AirlineTrail.JPG
Partway up Mt. Adams
Drive 100 miles
Hike 9 miles
Difficulty Strenuous

At 5,774 feet, Mt. Adams is the tallest peak in the White Mountains that doesn't have a hamburger stand on top, making it one of the most beautiful spots in NH. It is also one of the more dangerous spots in bad weather, so plan your trip carefully, and turn back if things start to turn sour.

Driving Directions

Get online directions to Gorham, NH. The best place to start an assault on Adams is the Appalacia Trailhead, which is just west of Gorham on Rt 2, very close to Billings Cabin.

Hiking Directions

There are a number of routes up and down Adams - details are available in the White Mountain Guide. One popular route is to follow the Valley Way up and the Airline Trail back down (or the reverse).

The Valley Way follows (you guessed it!) a valley most of the way to the top, and passes some lovely cascades just after the trailhead (you may need to take side trails to see them all). This also means it is sheltered by trees almost all the way to the ridgeline, which it hits just before Madison Hut, where you can get water and shelter when it is open. From the hut, you have a few choices. The most straightforward is to take the Gulfside Trail a short distance over to the Airline Trail for the last scramble up to the summit. Instead, you could take the Star Lake Trail around behind the summit for some views of the other side of the ridge and interesting alpine lakes, adding just under a mile. In either case, the summit cone is bare, rocky, and steep. Views from the summit are stunning.

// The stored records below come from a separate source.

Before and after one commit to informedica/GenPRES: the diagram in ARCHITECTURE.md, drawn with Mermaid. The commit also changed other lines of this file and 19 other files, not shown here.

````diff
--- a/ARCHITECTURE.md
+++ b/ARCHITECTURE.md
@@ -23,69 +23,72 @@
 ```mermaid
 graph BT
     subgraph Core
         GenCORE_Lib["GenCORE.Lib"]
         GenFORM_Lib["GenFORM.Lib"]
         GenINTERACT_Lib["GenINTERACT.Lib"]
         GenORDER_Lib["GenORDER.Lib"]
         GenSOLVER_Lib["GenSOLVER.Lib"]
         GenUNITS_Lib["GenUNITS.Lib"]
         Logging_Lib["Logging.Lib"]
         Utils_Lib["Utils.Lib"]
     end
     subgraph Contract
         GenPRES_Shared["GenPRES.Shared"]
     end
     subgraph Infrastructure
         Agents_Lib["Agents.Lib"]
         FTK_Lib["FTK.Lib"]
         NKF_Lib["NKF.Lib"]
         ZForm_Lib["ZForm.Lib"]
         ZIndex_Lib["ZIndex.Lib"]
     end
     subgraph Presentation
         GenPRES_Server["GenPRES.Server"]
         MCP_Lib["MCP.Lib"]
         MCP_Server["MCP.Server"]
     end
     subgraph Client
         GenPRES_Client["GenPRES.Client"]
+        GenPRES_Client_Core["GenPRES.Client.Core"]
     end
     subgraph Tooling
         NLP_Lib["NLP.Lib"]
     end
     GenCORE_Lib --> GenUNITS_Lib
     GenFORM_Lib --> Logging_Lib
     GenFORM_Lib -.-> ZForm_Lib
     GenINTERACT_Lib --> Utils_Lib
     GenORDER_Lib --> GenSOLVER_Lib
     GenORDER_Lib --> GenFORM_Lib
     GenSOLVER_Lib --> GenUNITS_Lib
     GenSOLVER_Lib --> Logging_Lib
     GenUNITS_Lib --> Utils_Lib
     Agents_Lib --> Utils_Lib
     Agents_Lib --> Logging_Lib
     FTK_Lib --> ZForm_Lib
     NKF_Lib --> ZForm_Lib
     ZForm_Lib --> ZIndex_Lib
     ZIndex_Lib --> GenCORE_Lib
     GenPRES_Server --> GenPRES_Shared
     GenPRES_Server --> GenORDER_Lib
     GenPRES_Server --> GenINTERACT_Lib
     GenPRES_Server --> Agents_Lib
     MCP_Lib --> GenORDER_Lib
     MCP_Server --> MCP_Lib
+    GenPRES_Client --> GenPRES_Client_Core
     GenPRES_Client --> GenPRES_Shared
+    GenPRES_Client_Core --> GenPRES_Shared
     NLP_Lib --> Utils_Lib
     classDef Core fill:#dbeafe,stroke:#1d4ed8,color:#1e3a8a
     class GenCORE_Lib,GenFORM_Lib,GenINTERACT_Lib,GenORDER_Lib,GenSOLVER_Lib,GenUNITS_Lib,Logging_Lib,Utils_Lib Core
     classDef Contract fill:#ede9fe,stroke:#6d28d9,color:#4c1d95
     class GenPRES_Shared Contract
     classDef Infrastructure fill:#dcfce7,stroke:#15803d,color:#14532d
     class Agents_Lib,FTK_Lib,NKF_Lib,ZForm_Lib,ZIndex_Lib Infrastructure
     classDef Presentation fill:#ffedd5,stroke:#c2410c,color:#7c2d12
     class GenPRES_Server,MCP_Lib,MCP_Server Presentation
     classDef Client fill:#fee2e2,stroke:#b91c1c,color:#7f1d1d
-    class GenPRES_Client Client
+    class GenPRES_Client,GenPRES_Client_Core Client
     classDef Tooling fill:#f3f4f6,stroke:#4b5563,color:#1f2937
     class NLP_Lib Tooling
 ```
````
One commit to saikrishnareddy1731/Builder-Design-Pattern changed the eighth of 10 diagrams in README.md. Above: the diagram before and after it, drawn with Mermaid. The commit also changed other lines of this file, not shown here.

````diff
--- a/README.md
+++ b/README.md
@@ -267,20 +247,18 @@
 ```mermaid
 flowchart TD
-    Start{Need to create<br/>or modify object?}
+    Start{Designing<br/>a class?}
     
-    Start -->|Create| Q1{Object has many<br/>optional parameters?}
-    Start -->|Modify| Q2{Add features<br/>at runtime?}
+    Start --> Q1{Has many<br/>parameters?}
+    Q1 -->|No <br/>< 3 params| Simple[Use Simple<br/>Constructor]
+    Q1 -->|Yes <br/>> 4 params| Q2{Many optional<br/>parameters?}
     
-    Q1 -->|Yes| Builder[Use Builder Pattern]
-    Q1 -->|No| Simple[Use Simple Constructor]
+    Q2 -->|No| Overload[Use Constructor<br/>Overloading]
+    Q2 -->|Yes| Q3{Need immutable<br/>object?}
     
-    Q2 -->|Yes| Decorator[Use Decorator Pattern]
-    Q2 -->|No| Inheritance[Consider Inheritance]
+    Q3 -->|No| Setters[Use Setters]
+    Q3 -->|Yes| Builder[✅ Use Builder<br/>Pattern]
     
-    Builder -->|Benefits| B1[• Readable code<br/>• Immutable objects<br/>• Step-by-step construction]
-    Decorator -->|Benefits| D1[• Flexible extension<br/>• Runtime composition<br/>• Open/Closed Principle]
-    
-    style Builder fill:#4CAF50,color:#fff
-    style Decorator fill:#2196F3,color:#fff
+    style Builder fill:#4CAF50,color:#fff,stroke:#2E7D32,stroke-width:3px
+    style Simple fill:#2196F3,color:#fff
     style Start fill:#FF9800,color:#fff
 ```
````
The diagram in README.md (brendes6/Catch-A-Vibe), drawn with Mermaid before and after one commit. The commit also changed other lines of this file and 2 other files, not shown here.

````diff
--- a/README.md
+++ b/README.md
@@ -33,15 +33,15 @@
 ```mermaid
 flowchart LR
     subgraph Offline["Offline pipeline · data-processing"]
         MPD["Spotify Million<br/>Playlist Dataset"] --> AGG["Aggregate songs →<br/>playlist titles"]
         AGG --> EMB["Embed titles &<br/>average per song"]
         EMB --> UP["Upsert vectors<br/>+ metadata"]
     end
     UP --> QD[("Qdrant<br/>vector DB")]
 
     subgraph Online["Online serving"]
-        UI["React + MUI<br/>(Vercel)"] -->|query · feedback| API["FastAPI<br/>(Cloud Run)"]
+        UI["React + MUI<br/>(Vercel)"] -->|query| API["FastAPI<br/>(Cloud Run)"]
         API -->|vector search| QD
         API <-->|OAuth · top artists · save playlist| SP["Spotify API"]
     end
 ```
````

The Airline Trail parallels the Valley Way to the west, following the line of a shoulder ridge. It is much more exposed than Valley Way, providing some fantastic views, but little shelter from bad weather.

Advice and Anecdotes

A hiker contemplates the steep descent off of Mt. Adams, March 2011.

Winter Advice

Mt. Adams is a pretty dangerous hike in the winter - the summit is quite exposed, and its long snowfields present the opportunity for quite a long slide in the event of a fall. The Airline Trail has precipitous drops on both sides, and a fall in either direction could easily prove deadly. So if you want to hike Adams in the winter, ice axes and a little bit of self-arrest practice are strongly encouraged. CnT has had some close calls with uncontrolled slides here in the past, and it'd be best not to repeat them!

You'll also definitely want to bring crampons of some sort. Preferably, bring mountaineering boots and full-foot crampons from DOR (or hiking boots and full-foot strap-on crampons if any trippees have them). If need-be, in-step crampons could work, but they're a lot less reliable.

Finally, you'll definitely want ski goggles and face protection for all your trippees - you'll be above treeline for quite a while, and Mt. Adams can have some very strong winds!

And all the above may sound quite scary, but hiking Mt. Adams in the winter is definitely worth it, both for the gorgeous scenery (no burger stands!) and the awesome mountaineering experience.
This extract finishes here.